Protected Areas and Indigenous Territories Prove to be the Best Defense against Deforestation for the Western Amazon

July 29, 2021

Washington, DC, July 27, 2021. A new analysis by Amazon Conservation’s Monitoring of the Andean Amazon Project (MAAP) shows that protected areas and indigenous territories offer the best defense against deforestation for the Amazon Rainforest.

Through Amazon Conservation’s latest Monitoring of the Andean Amazon Project (MAAP) analysis, the organization studied how land use designations in the four countries of the western Amazon – Bolivia, Colombia, Ecuador, and Peru – impacted primary forest loss in 2020. 

The primary finding solidifies the importance of protected areas and indigenous territories as key mechanisms to fight deforestation.

“The results speak for themselves,” says lead author Dr. Matt Finer, Director of Amazon Conservation’s MAAP. “They strongly show that protected areas had the lowest recent deforestation across the western Amazon, closely followed by indigenous territories. Protected areas in Ecuador and Peru and indigenous territories in Colombia were especially effective.” 

The results showed that, across an area of 229 million hectares (568 million acres), lands designated as protected areas, covering 43 million hectares, had the lowest rates of primary forest loss, followed closely by those designated as indigenous territories, covering 58 million hectares. 2020, a year marked by the COVID-19 global pandemic, presented a peak in forest loss in the Amazon as well as a flip in this overall pattern, with indigenous territories having less primary forest loss than protected areas. This increased forest loss in protected areas last year was primarily due to intense forest fires in Bolivia.

Areas with other land use designations had deforestation rates that were two times higher than in protected areas and indigenous territories.
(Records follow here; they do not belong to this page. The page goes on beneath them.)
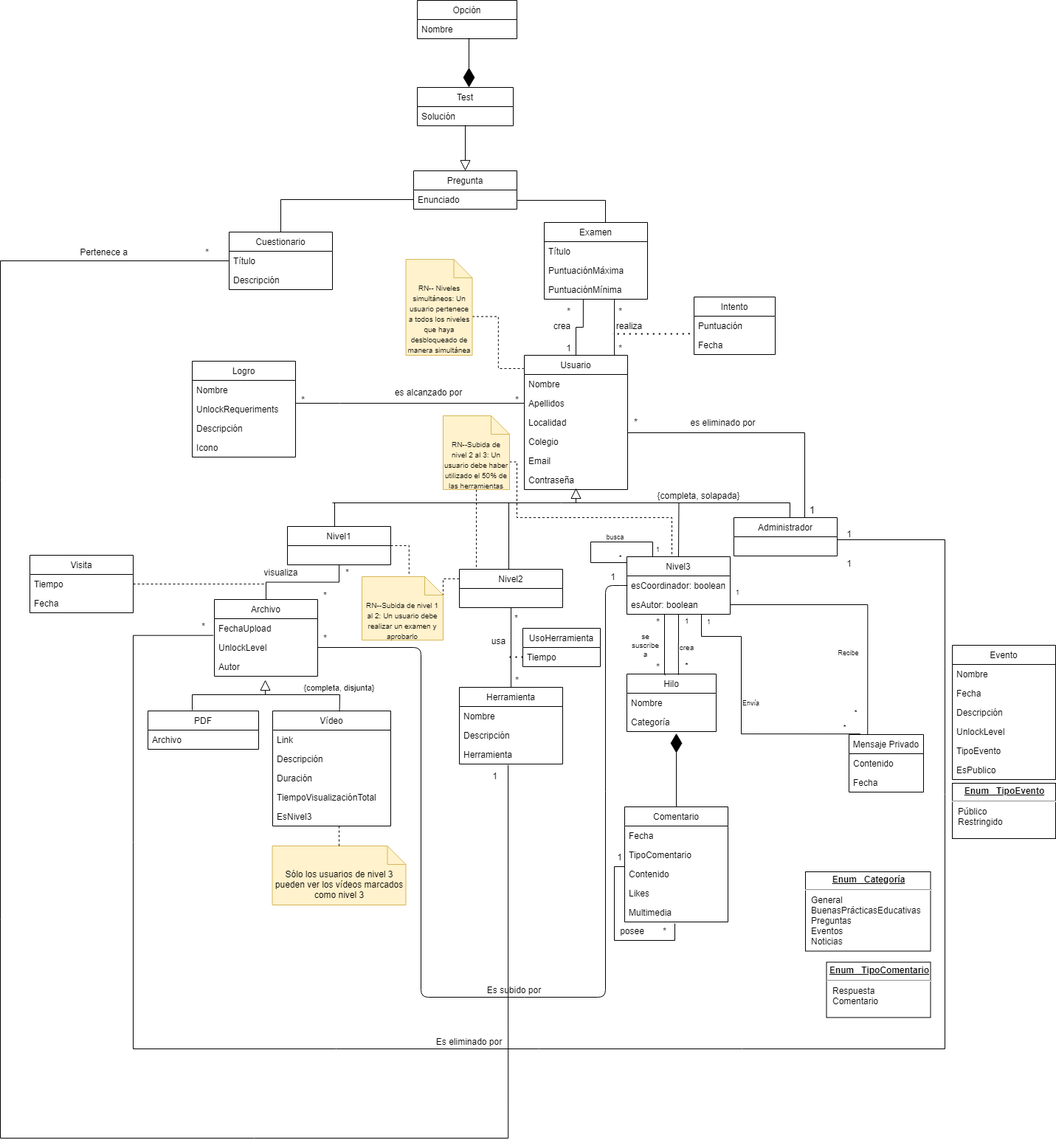
Above: ModeladoConceptual.png in gii-is-DP1/dp1-2020-g2-13 (draw.io), before the change. Source tidied: cells renumbered, new cells last; positions are measured from the earlier drawing's top-left corner, leaving out a move shared by most shapes.
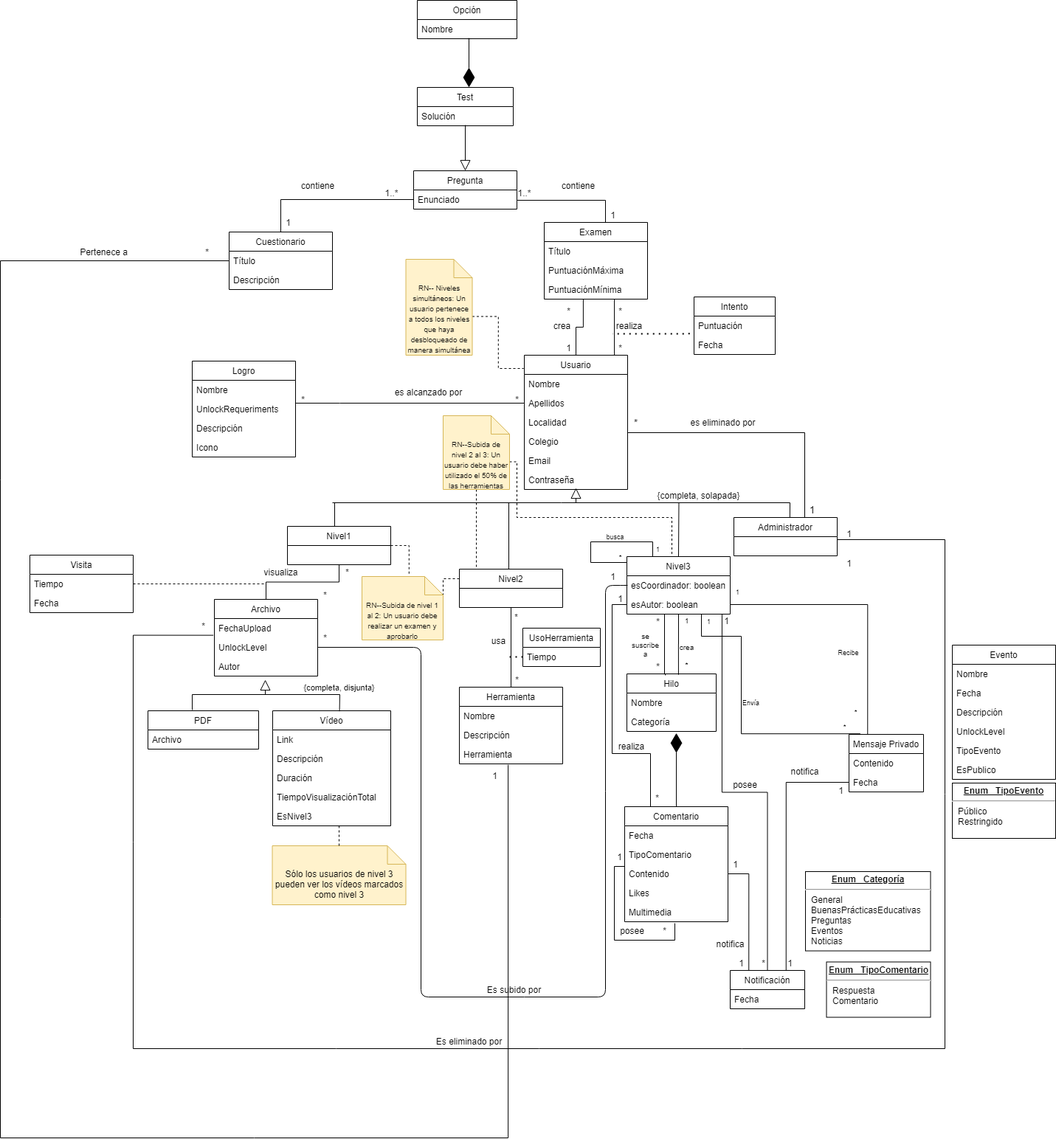
The same file after the commit.

Commit message:
Actualizar el modelado conceptual en formato png

What changed in the source:
```diff
@@ -627,5 +627,83 @@
     <mxCell id="169" value="&lt;span style=&quot;font-size: 10px&quot;&gt;RN-- Niveles simultáneos: Un usuario pertenece a todos los niveles que haya desbloqueado de manera simultánea&lt;/span&gt;" style="shape=note2;boundedLbl=1;whiteSpace=wrap;html=1;size=25;verticalAlign=top;align=center;fillColor=#fff2cc;strokeColor=#d6b656;" parent="1" vertex="1">
       <mxGeometry x="549.5" y="351" width="90" height="130" as="geometry" />
     </mxCell>
+    <mxCell id="170" style="edgeStyle=orthogonalEdgeStyle;rounded=0;jettySize=auto;html=1;exitX=0.5;exitY=0;exitDx=0;exitDy=0;entryX=0.921;entryY=1;entryDx=0;entryDy=0;entryPerimeter=0;endArrow=none;endFill=0;" parent="1" edge="1" source="171" target="62">
+      <mxGeometry relative="1" as="geometry" />
+    </mxCell>
+    <mxCell id="171" value="Notificación" style="swimlane;fontStyle=0;horizontal=1;startSize=26;fillColor=none;" parent="1" vertex="1">
+      <mxGeometry x="989" y="1315" width="101" height="52" as="geometry" />
+    </mxCell>
+    <mxCell id="172" value="Fecha" style="text;strokeColor=none;fillColor=none;align=left;verticalAlign=top;spacingLeft=4;spacingRight=4;overflow=hidden;" parent="171" vertex="1">
+      <mxGeometry y="26" width="101" height="26" as="geometry" />
+    </mxCell>
+    <mxCell id="173" style="edgeStyle=orthogonalEdgeStyle;rounded=0;jettySize=auto;html=1;exitX=1;exitY=0.5;exitDx=0;exitDy=0;entryX=0.25;entryY=0;entryDx=0;entryDy=0;endArrow=none;endFill=0;" parent="1" edge="1" source="28" target="171">
+      <mxGeometry relative="1" as="geometry" />
+    </mxCell>
+    <mxCell id="174" style="edgeStyle=orthogonalEdgeStyle;rounded=0;jettySize=auto;html=1;exitX=0;exitY=0.5;exitDx=0;exitDy=0;entryX=0.75;entryY=0;entryDx=0;entryDy=0;endArrow=none;endFill=0;" parent="1" edge="1" source="117" target="171">
+      <mxGeometry relative="1" as="geometry" />
+    </mxCell>
+    <mxCell id="175" value="1" style="text;html=1;align=center;verticalAlign=middle;" parent="1" vertex="1">
+      <mxGeometry x="974" y="831" width="20" height="20" as="geometry" />
+    </mxCell>
+    <mxCell id="176" value="*" style="text;html=1;align=center;verticalAlign=middle;" parent="1" vertex="1">
+      <mxGeometry x="1024" y="1295" width="20" height="20" as="geometry" />
+    </mxCell>
+    <mxCell id="177" value="1" style="text;html=1;align=center;verticalAlign=middle;" parent="1" vertex="1">
+      <mxGeometry x="994" y="1295" width="20" height="20" as="geometry" />
+    </mxCell>
+    <mxCell id="178" value="1" style="text;html=1;align=center;verticalAlign=middle;" parent="1" vertex="1">
+      <mxGeometry x="986" y="1161" width="20" height="20" as="geometry" />
+    </mxCell>
+    <mxCell id="179" value="1" style="text;html=1;align=center;verticalAlign=middle;" parent="1" vertex="1">
+      <mxGeometry x="1060" y="1295" width="20" height="20" as="geometry" />
+    </mxCell>
+    <mxCell id="180" value="1" style="text;html=1;align=center;verticalAlign=middle;" parent="1" vertex="1">
+      <mxGeometry x="1129" y="1061" width="20" height="20" as="geometry" />
+    </mxCell>
+    <mxCell id="181" value="notifica" style="text;html=1;align=center;verticalAlign=middle;" parent="1" vertex="1">
+      <mxGeometry x="1065" y="1035" width="50" height="20" as="geometry" />
+    </mxCell>
+    <mxCell id="182" value="notifica" style="text;html=1;align=center;verticalAlign=middle;" parent="1" vertex="1">
+      <mxGeometry x="964" y="1268.5" width="50" height="20" as="geometry" />
+    </mxCell>
+    <mxCell id="183" value="posee" style="text;html=1;align=center;verticalAlign=middle;" parent="1" vertex="1">
+      <mxGeometry x="984" y="1053" width="50" height="20" as="geometry" />
+    </mxCell>
+    <mxCell id="184" style="edgeStyle=orthogonalEdgeStyle;rounded=0;jettySize=auto;html=1;exitX=0;exitY=0.5;exitDx=0;exitDy=0;entryX=0.25;entryY=0;entryDx=0;entryDy=0;endArrow=none;endFill=0;" parent="1" edge="1" source="62" target="25">
+      <mxGeometry relative="1" as="geometry">
+        <Array as="points">
+          <mxPoint x="829" y="819" />
+          <mxPoint x="829" y="1021" />
+          <mxPoint x="881" y="1021" />
+        </Array>
+      </mxGeometry>
+    </mxCell>
+    <mxCell id="185" value="*" style="text;html=1;align=center;verticalAlign=middle;" parent="1" vertex="1">
+      <mxGeometry x="880" y="1071" width="20" height="20" as="geometry" />
+    </mxCell>
+    <mxCell id="186" value="1" style="text;html=1;align=center;verticalAlign=middle;" parent="1" vertex="1">
+      <mxGeometry x="830" y="801" width="20" height="20" as="geometry" />
+    </mxCell>
+    <mxCell id="187" value="realiza" style="text;html=1;align=center;verticalAlign=middle;" parent="1" vertex="1">
+      <mxGeometry x="830" y="1001" width="50" height="20" as="geometry" />
+    </mxCell>
+    <mxCell id="188" value="1..*" style="text;html=1;align=center;verticalAlign=middle;" parent="1" vertex="1">
+      <mxGeometry x="695" y="251" width="30" height="20" as="geometry" />
+    </mxCell>
+    <mxCell id="189" value="1" style="text;html=1;align=center;verticalAlign=middle;" parent="1" vertex="1">
+      <mxGeometry x="820" y="281" width="20" height="20" as="geometry" />
+    </mxCell>
+    <mxCell id="190" value="1..*" style="text;html=1;align=center;verticalAlign=middle;" parent="1" vertex="1">
+      <mxGeometry x="515" y="251" width="30" height="20" as="geometry" />
+    </mxCell>
+    <mxCell id="191" value="1" style="text;html=1;align=center;verticalAlign=middle;" parent="1" vertex="1">
+      <mxGeometry x="380" y="291" width="20" height="20" as="geometry" />
+    </mxCell>
+    <mxCell id="192" value="contiene" style="text;html=1;align=center;verticalAlign=middle;" parent="1" vertex="1">
+      <mxGeometry x="400" y="241" width="60" height="20" as="geometry" />
+    </mxCell>
+    <mxCell id="193" value="contiene" style="text;html=1;align=center;verticalAlign=middle;" parent="1" vertex="1">
+      <mxGeometry x="753" y="241" width="60" height="20" as="geometry" />
+    </mxCell>
   </root>
 </mxGraphModel>
```
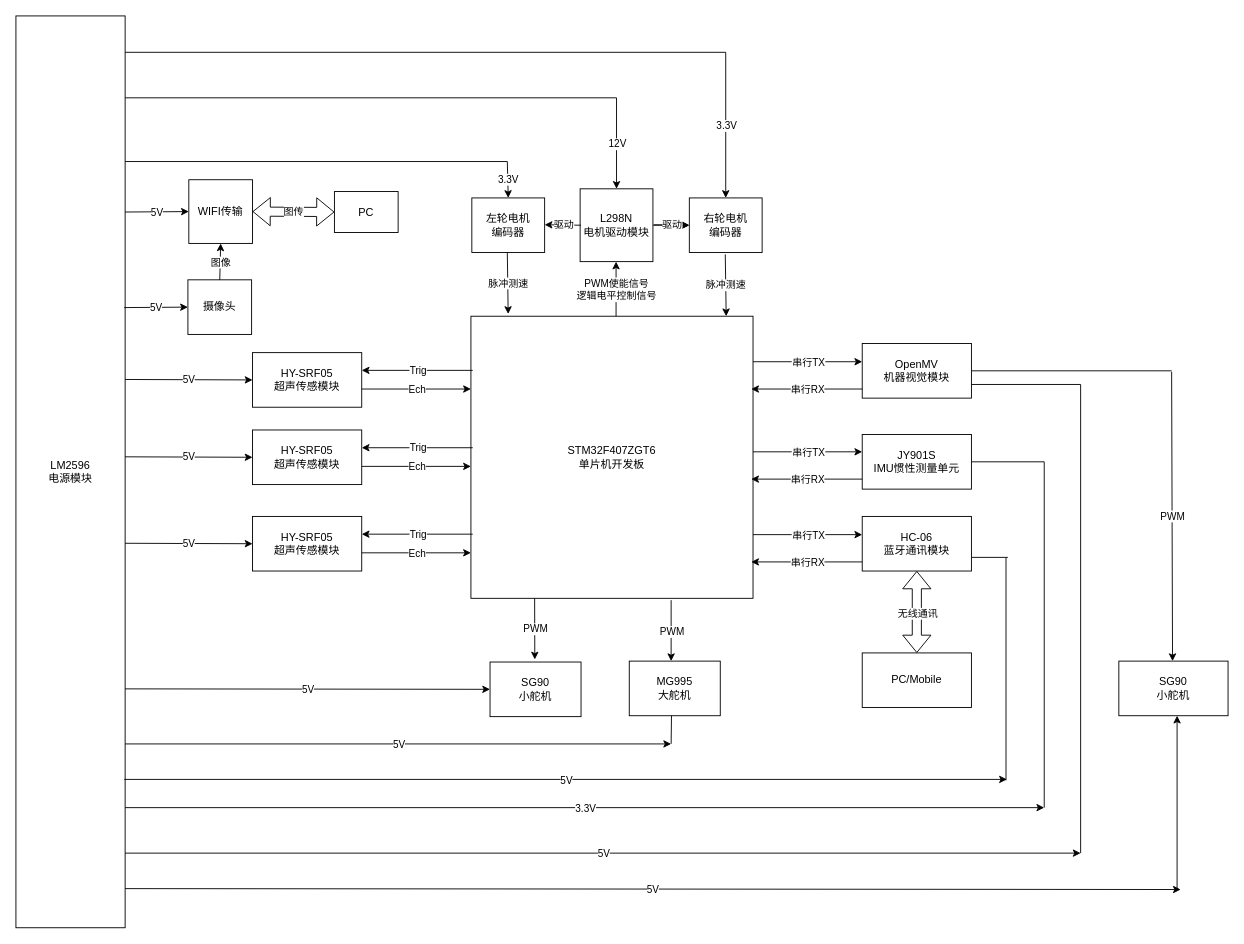
QiuYi111/AutonomousCar- keeps this draw.io diagram as Ele-diagram/Ele-diagram.drawio. Above is the earlier version. Source tidied: cells renumbered, new cells numbered last; positions are measured from the earlier drawing's top-left corner, leaving out a move shared by most shapes. Both pictures are drawn from the tidied source at 91%, with x=0, y=0 at pixel (15, 15).
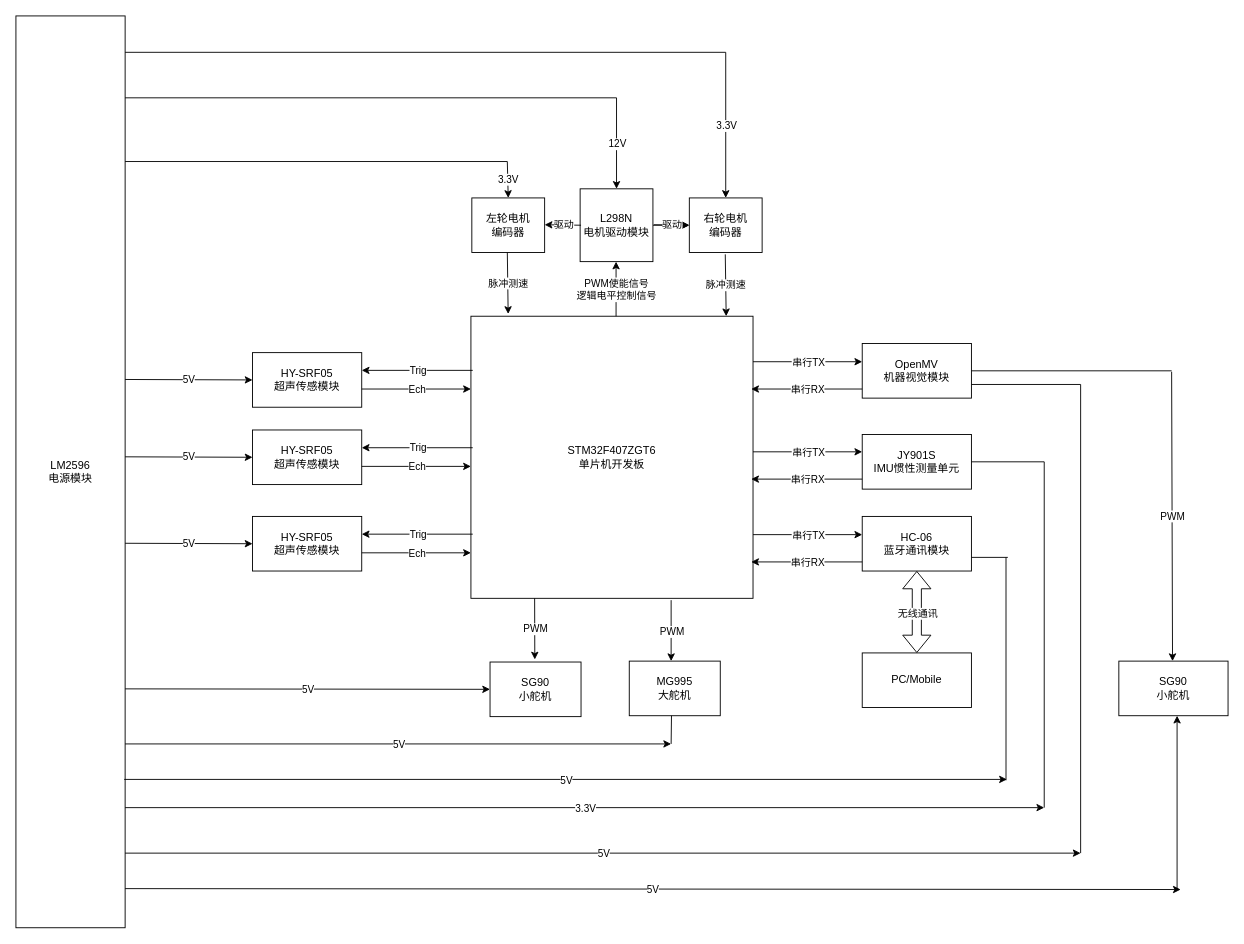
The same page after the edit.

Commit message (it also covers changes not shown here):
change diagram and pin-design

The edit, as a diff of the source:
```diff
@@
-    <mxCell id="81" value="摄像头" style="rounded=0;whiteSpace=wrap;html=1;" parent="1" vertex="1">
-      <mxGeometry x="189" y="290" width="70" height="60" as="geometry" />
-    </mxCell>
-    <mxCell id="82" value="WIFI传输" style="whiteSpace=wrap;html=1;" parent="1" vertex="1">
-      <mxGeometry x="190" y="180" width="70" height="70" as="geometry" />
-    </mxCell>
-    <mxCell id="83" value="PC" style="rounded=0;whiteSpace=wrap;html=1;" parent="1" vertex="1">
-      <mxGeometry x="350" y="193" width="70" height="45" as="geometry" />
-    </mxCell>
-    <mxCell id="84" value="图传" style="shape=flexArrow;endArrow=classic;startArrow=classic;html=1;rounded=0;exitX=1;exitY=0.5;exitDx=0;exitDy=0;entryX=0;entryY=0.5;entryDx=0;entryDy=0;" parent="1" edge="1" source="82" target="83">
-      <mxGeometry relative="1" as="geometry" />
-    </mxCell>
-    <mxCell id="85" style="endArrow=classic;html=1;rounded=0;exitX=0.5;exitY=0;exitDx=0;exitDy=0;entryX=0.5;entryY=1;entryDx=0;entryDy=0;" parent="1" edge="1" source="81" target="82">
-      <mxGeometry relative="1" as="geometry" />
-    </mxCell>
-    <mxCell id="86" value="图像" style="edgeLabel;html=1;align=center;verticalAlign=middle;" parent="85" vertex="1">
-      <mxGeometry relative="1" as="geometry" />
-    </mxCell>
-    <mxCell id="87" style="endArrow=classic;html=1;rounded=0;entryX=0;entryY=0.5;entryDx=0;entryDy=0;" parent="1" edge="1" target="82">
-      <mxGeometry relative="1" as="geometry">
-        <mxPoint x="120" y="215.5" as="sourcePoint" />
-      </mxGeometry>
-    </mxCell>
-    <mxCell id="88" value="5V" style="edgeLabel;html=1;align=center;verticalAlign=middle;" parent="87" vertex="1">
-      <mxGeometry relative="1" as="geometry" />
-    </mxCell>
-    <mxCell id="89" style="endArrow=classic;html=1;rounded=0;entryX=0;entryY=0.5;entryDx=0;entryDy=0;" parent="1" edge="1">
-      <mxGeometry relative="1" as="geometry">
-        <mxPoint x="119" y="320.5" as="sourcePoint" />
-        <mxPoint x="189" y="320" as="targetPoint" />
-      </mxGeometry>
-    </mxCell>
-    <mxCell id="90" value="5V" style="edgeLabel;html=1;align=center;verticalAlign=middle;" parent="89" vertex="1">
-      <mxGeometry relative="1" as="geometry" />
-    </mxCell>
```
“This data helps reinforce that protected areas and indigenous territories are doing their intended job in safeguarding these irreplaceable forests and the region’s ecological function and services,” says John Beavers, Executive Director at Amazon Conservation. “However, in addition to creating protected areas and helping indigenous peoples reinforce their territorial rights, greater investment is needed to protect them from increased deforestation threats and to build these areas’ resilience in the face of climate change. Strengthening ongoing management and their ability to adapt will provide the continued conservation needed to help the Amazon survive.”

To see the full study, visit


About the Amazon Conservation Association 

Amazon Conservation is a pioneering Alliance of local conservation organizations — Conservación Amazónica-ACEAA in Bolivia, Conservación Amazónica-ACCA in Peru, and Amazon Conservation in the United States  — working towards a thriving Amazon. The organization’s holistic approach focuses on protecting wild places, empowering people, and putting science and technology to work for conservation. Visit for more information.